As of February 2007 the earthen oven at the Blue Ox Mill is in immaculate condition. The following things were observed or researched during the update:
- A tin roof shelter was built for the oven shortly after the oven was constructed in 2004 (see fig. a). This roof shelter is also covered on two sides and helps protect the oven from the elements, particularly the rain. The owner Eric reports that the roof had a small leak which was causing some minor deterioration, but the leak has been fixed.
- The oven is reportedly used on a monthly basis, particularly by Blue Ox High School students, to bake anything from pizza bread to biscuits
- There are no reports of leaks or heating inefficiencies. The oven is reported to be working at max efficiency. Eric at the Blue Ox Mill reports that the oven can get up to 400 oF and that has in the past maintained a temperature at or above 250 oF for a 24 hour period after a single heating.
- Maintenance performed consists of heating a fire in the oven once a month to dry it out. I am unsure if this fire is created any differently than the standard cooking fire.

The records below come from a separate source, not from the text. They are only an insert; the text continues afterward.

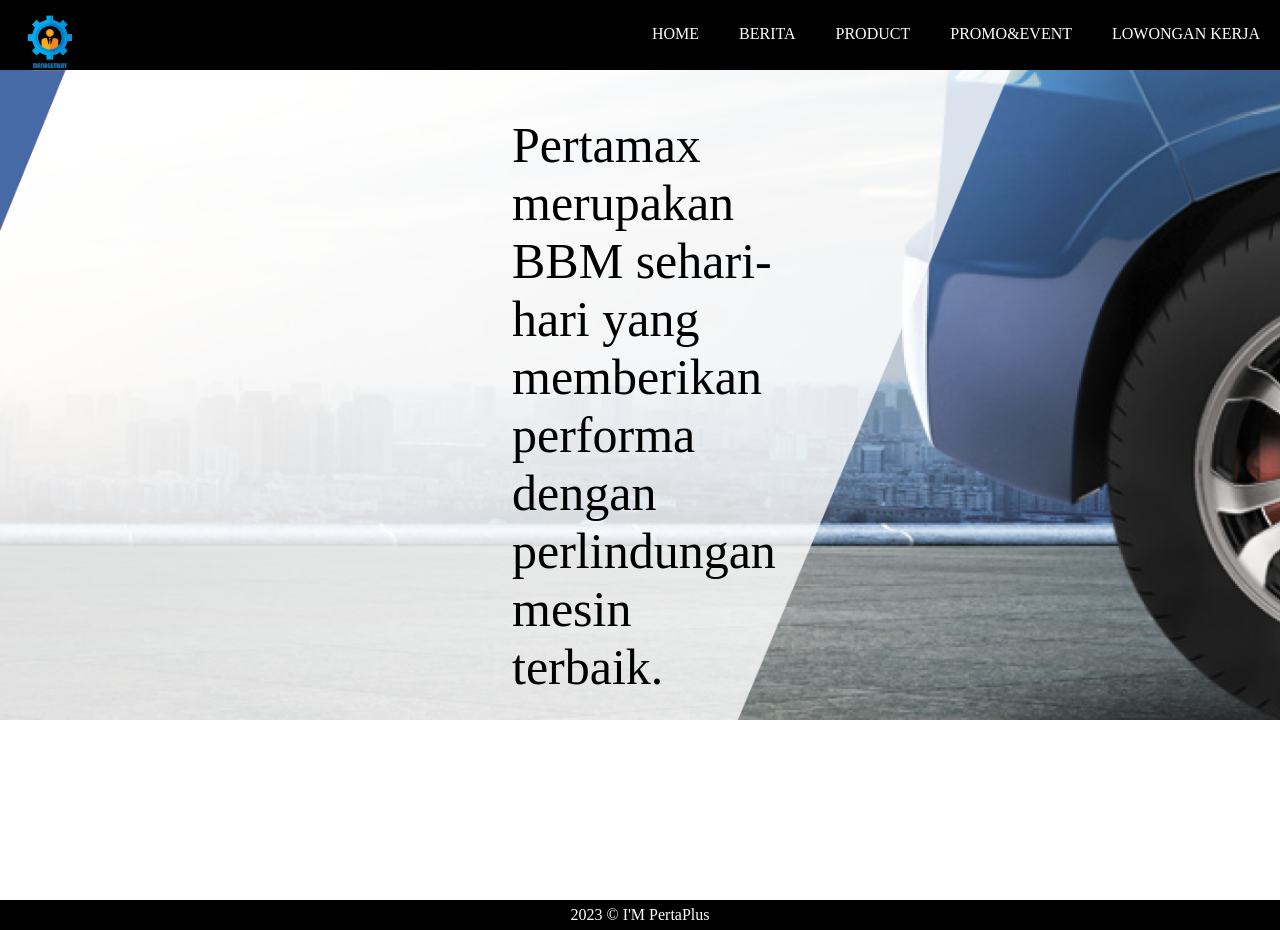
Repository: rizalardi34/project-mypertaplus
Page: pertamax.html
An editor plug-in stored every save of this project. The page is shown before and after the next save, followed by the edit.
The browser window is 1280 px wide. The pictures show the whole page.

Above is the page before, as saved 2023-04-25 13:08:32.

After the next save:
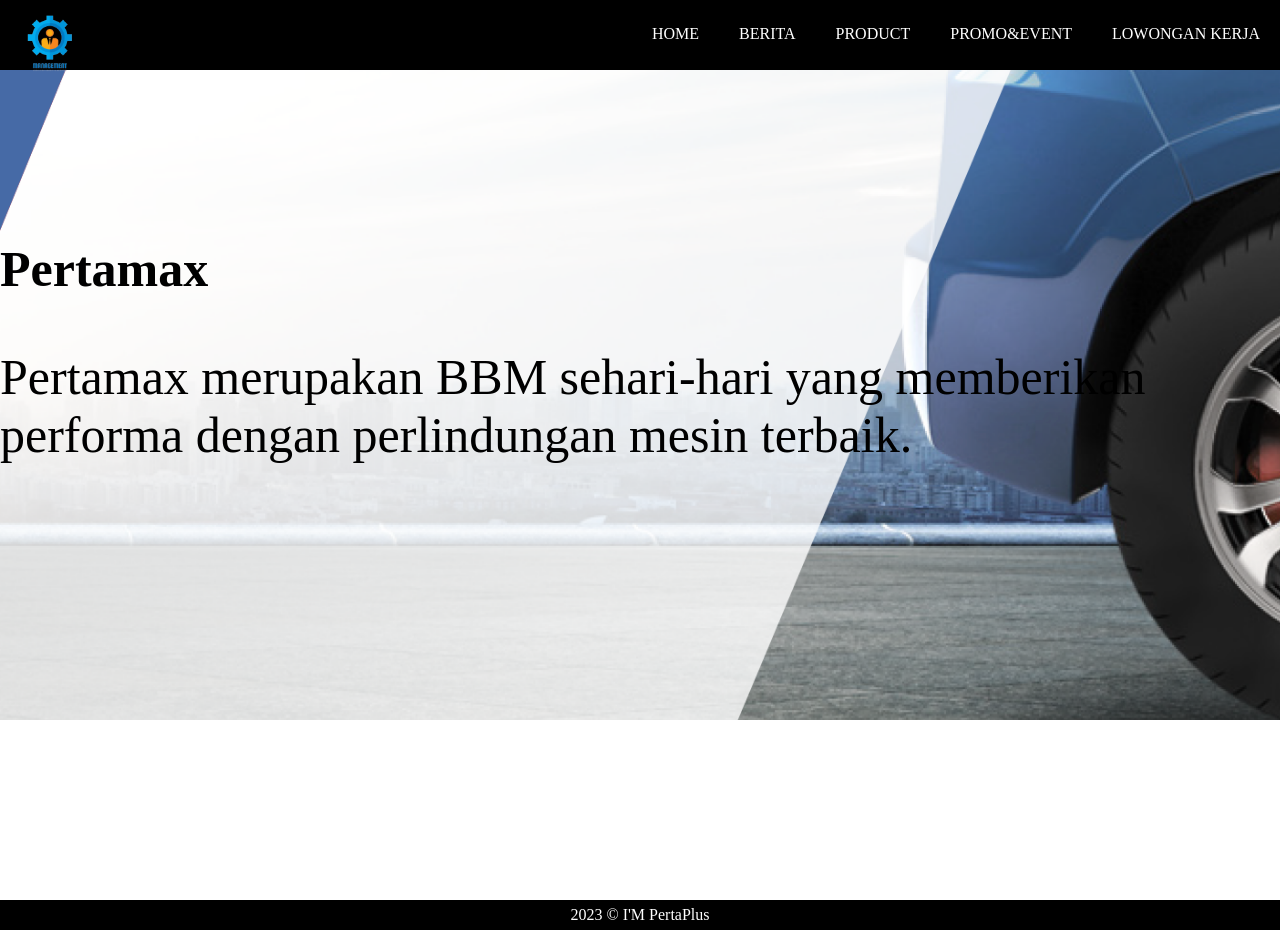
Saved 11 s later.
--- a/pertamax.html
+++ b/pertamax.html
@@ -19,7 +19,7 @@
                 </nav>
             </div>
             <div style="background-image: url(Main.png); background-repeat: no-repeat; background-size: cover; height: 100%; width: 100%; display: flex; justify-content: center; align-items: center;">
-                <div style="height: 100%; width: 20%; display: flex; justify-content: start; align-items: center;">
+                <div style="height: 100%; width: 100%; display: flex; justify-content: start; align-items: center;">
                     <div>
                         <h1 style=" color: black; font-size: 50px; ">Pertamax</h1>
                         <p style=" color: black; font-size: 50px; ">Pertamax merupakan BBM sehari-hari yang memberikan performa dengan perlindungan mesin terbaik.</p>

- There does not appear to be any cracking in the outside or inside layer of the oven nor does there appear to be any foundation damage.
- At this time the owner Eric's only complaint about the oven is that there is no vent for the smoke, otherwise he is highly satisfied with the oven.

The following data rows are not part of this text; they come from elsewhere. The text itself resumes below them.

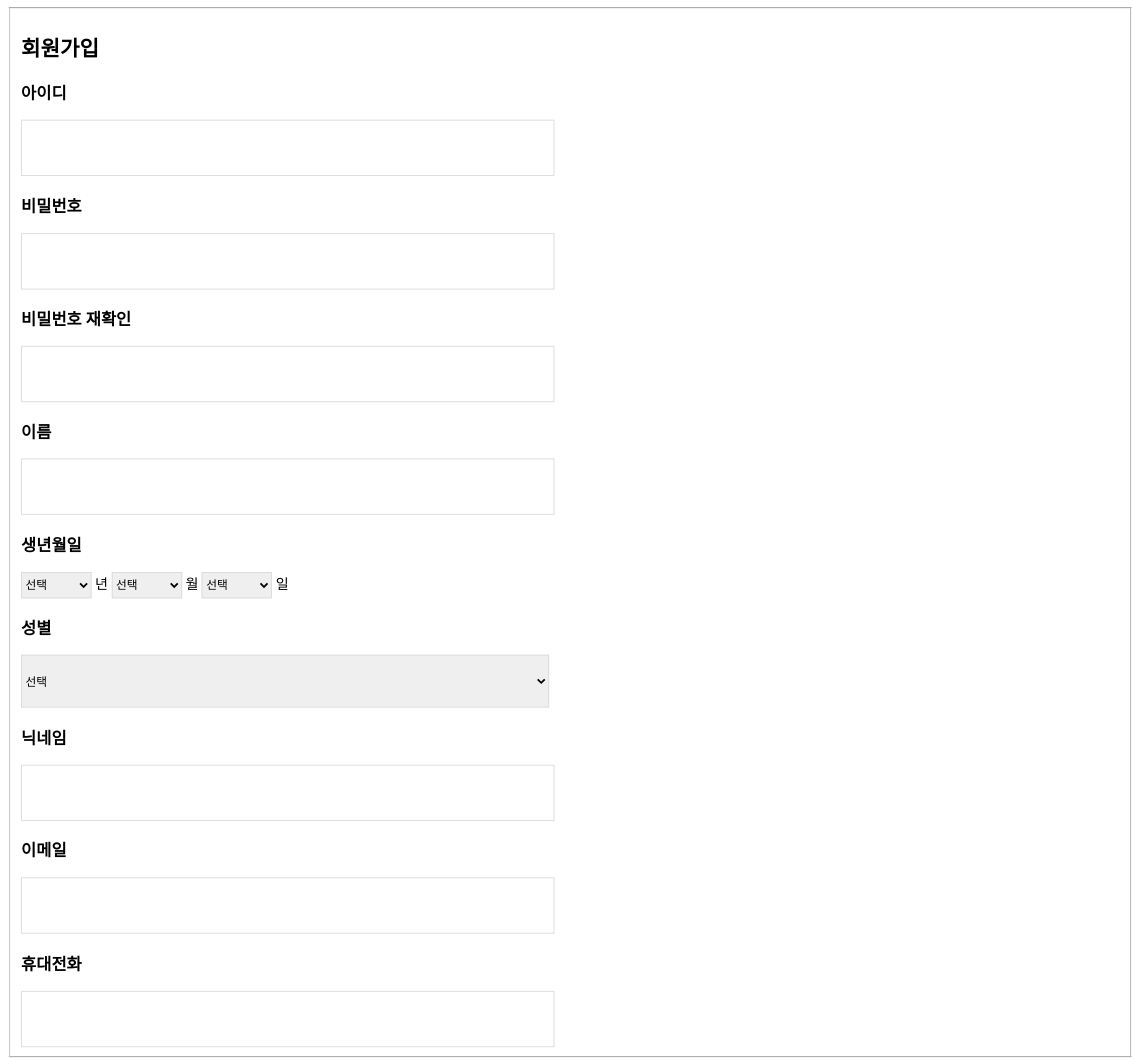
Repository: agheha/trillion
Page: YH/login/login.html
These files come from the project's save history. The page is drawn as it stood at one moment and after a run of saves; the edit follows.
The browser window is 1280 px wide. The page is 1288 px wide, so the pictures cover 1288 px, including what lies to the right of the window. The pictures show the whole page, at 88% of full size.

Above is the page before, as saved 2019-09-03 18:14:05.

After the next 2 saves:
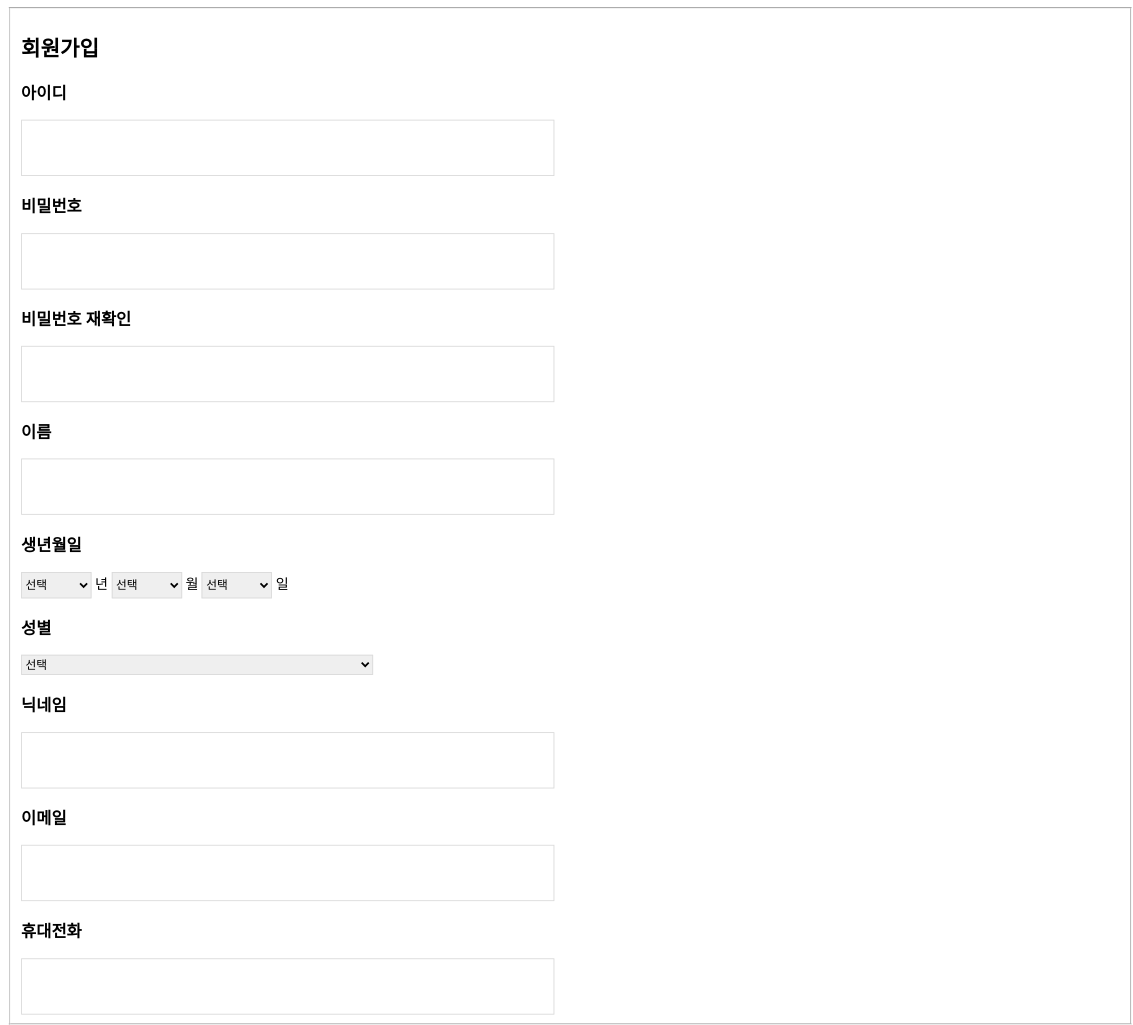
The 2 saves are shown as one change because they came seconds apart.
The last was saved 5 min 29 s later.
--- a/YH/login/login.css
+++ b/YH/login/login.css
@@ -10,8 +10,8 @@
 }
 
 #gender{
-    width: 600px;
-    height: 60px;
+    width: 400px;
+    height: 23px;
     border: 1px solid #dadada;
 }
 #birth_year,#birth_month,#birth_date {

After the save that followed:
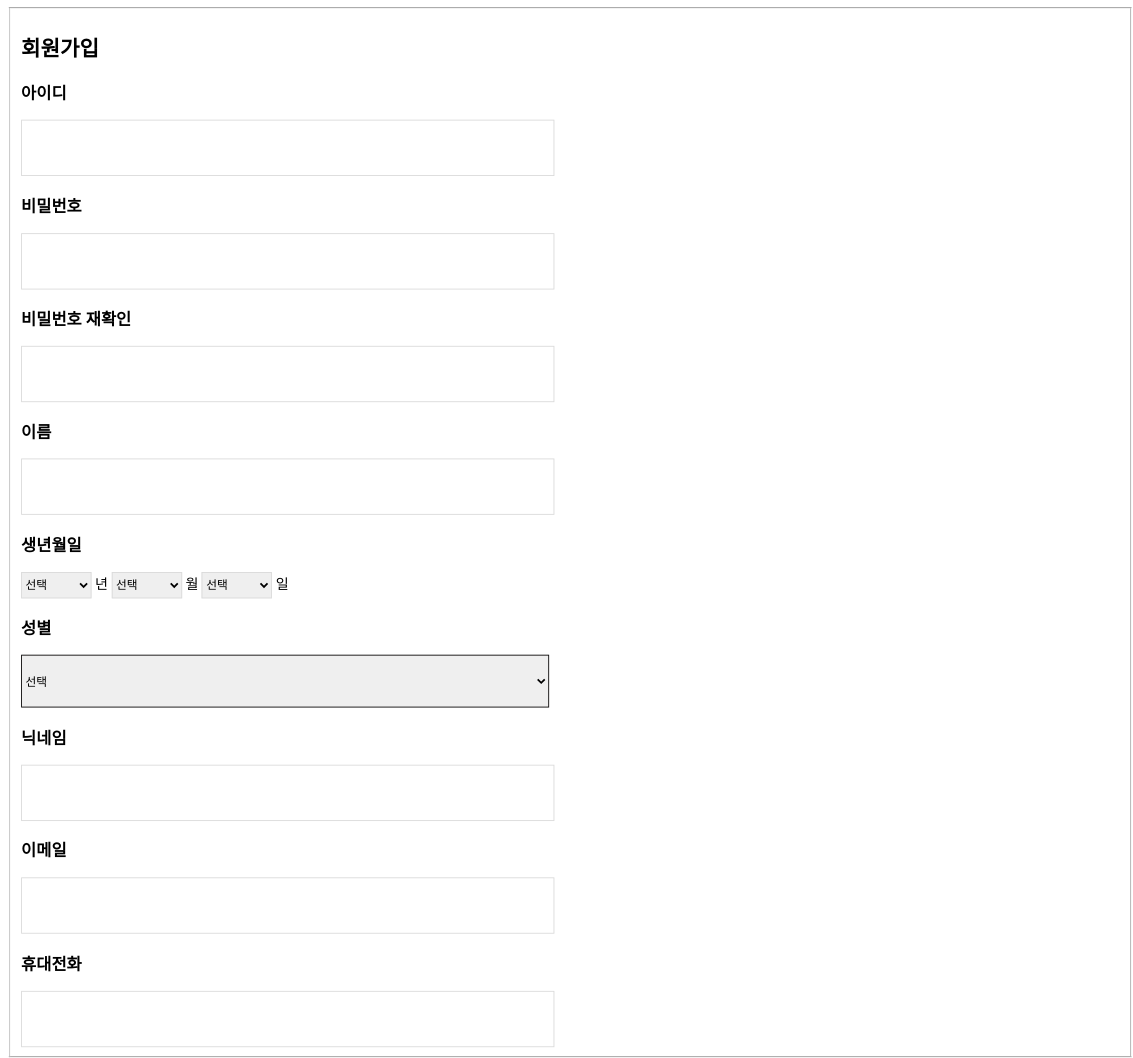
Saved 25 s later.
--- a/YH/login/login.css
+++ b/YH/login/login.css
@@ -10,9 +10,9 @@
 }
 
 #gender{
-    width: 400px;
-    height: 23px;
-    border: 1px solid #dadada;
+    width: 600px;
+    height: 60px;
+    border: 1px solid #0a0808;
 }
 #birth_year,#birth_month,#birth_date {
     width: 80px;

The Blue Ox earthen oven appears to be a case example of a well-constructed and maintained natural building structure that is holding up very well in a rainy environment. The addition of the tin roof to protect against the rain appears to be the number one factor preventing massive damage to the oven by rainfall.
Project Update: October 2013[edit | edit source]
Two years ago there was an Earthquake in January that threatened the entire foundation of the Blue Ox Earthen Oven. Issues:
- Cracks in back of oven
- Inside of the lip is falling
- Foundation is shifting causing bricks to shift and crack
The last time the Blue Ox Oven was used was during the annual Craftsman Day Fair in Humboldt County. Students from the Blue Ox Pathway High School cooked pizzas in the oven during this even. The fire during these events would be started at 8:30 am by taking just a small amount of firewood, about the size of football. By 10:00 am the oven would already be at 375 degrees. Eric Hollenbeck, the owner of Blue Ox Mill Worked, said he was impressed that the oven can get up to 400 degrees and maintain a 250 degrees for a 24 hour period after a single heating. The only maintenencece that Eric continues to do on the oven is a fire once a month to dry it out. Eric says that there are a few improvments that could be done on the Blue Ox Oven
- improve the filler (rubble) because it is not compact enough for a strong foundation
- the mouth of the oven could be bigger to fit larger unbaked goods
- the mixture used by students has been very durable, however he does think that concrete would have kept a stable foundation even with the earthquake.
Project Update: October 2016[edit | edit source]
As of October 2016, the Blue Ox Earthen Oven is in worse condition than the last update in 2013.
- Foundation has shifted even more, causing bricks to crack and fall apart underneath mouth of oven.
- Part of the inner dense layer has broken off, revealing the insulative layer of the oven, in addition to more cracks in the back and ceiling.
- Crack forming along left side of oven.
Owner Eric says the oven is still used three times a year to bake pizza for local students. He says he is impressed at how well the oven still holds heat in, even after all this time. The heat capacity has stayed consistent, even though some of the dense layer is no longer there. Still though, same as in 2013, he says the life of the oven could have been prolonged if the foundation had been built with some mortar to hold the bricks together.
Some maintenance has been done to the tin roof to prevent leaking and the deterioration of the oven.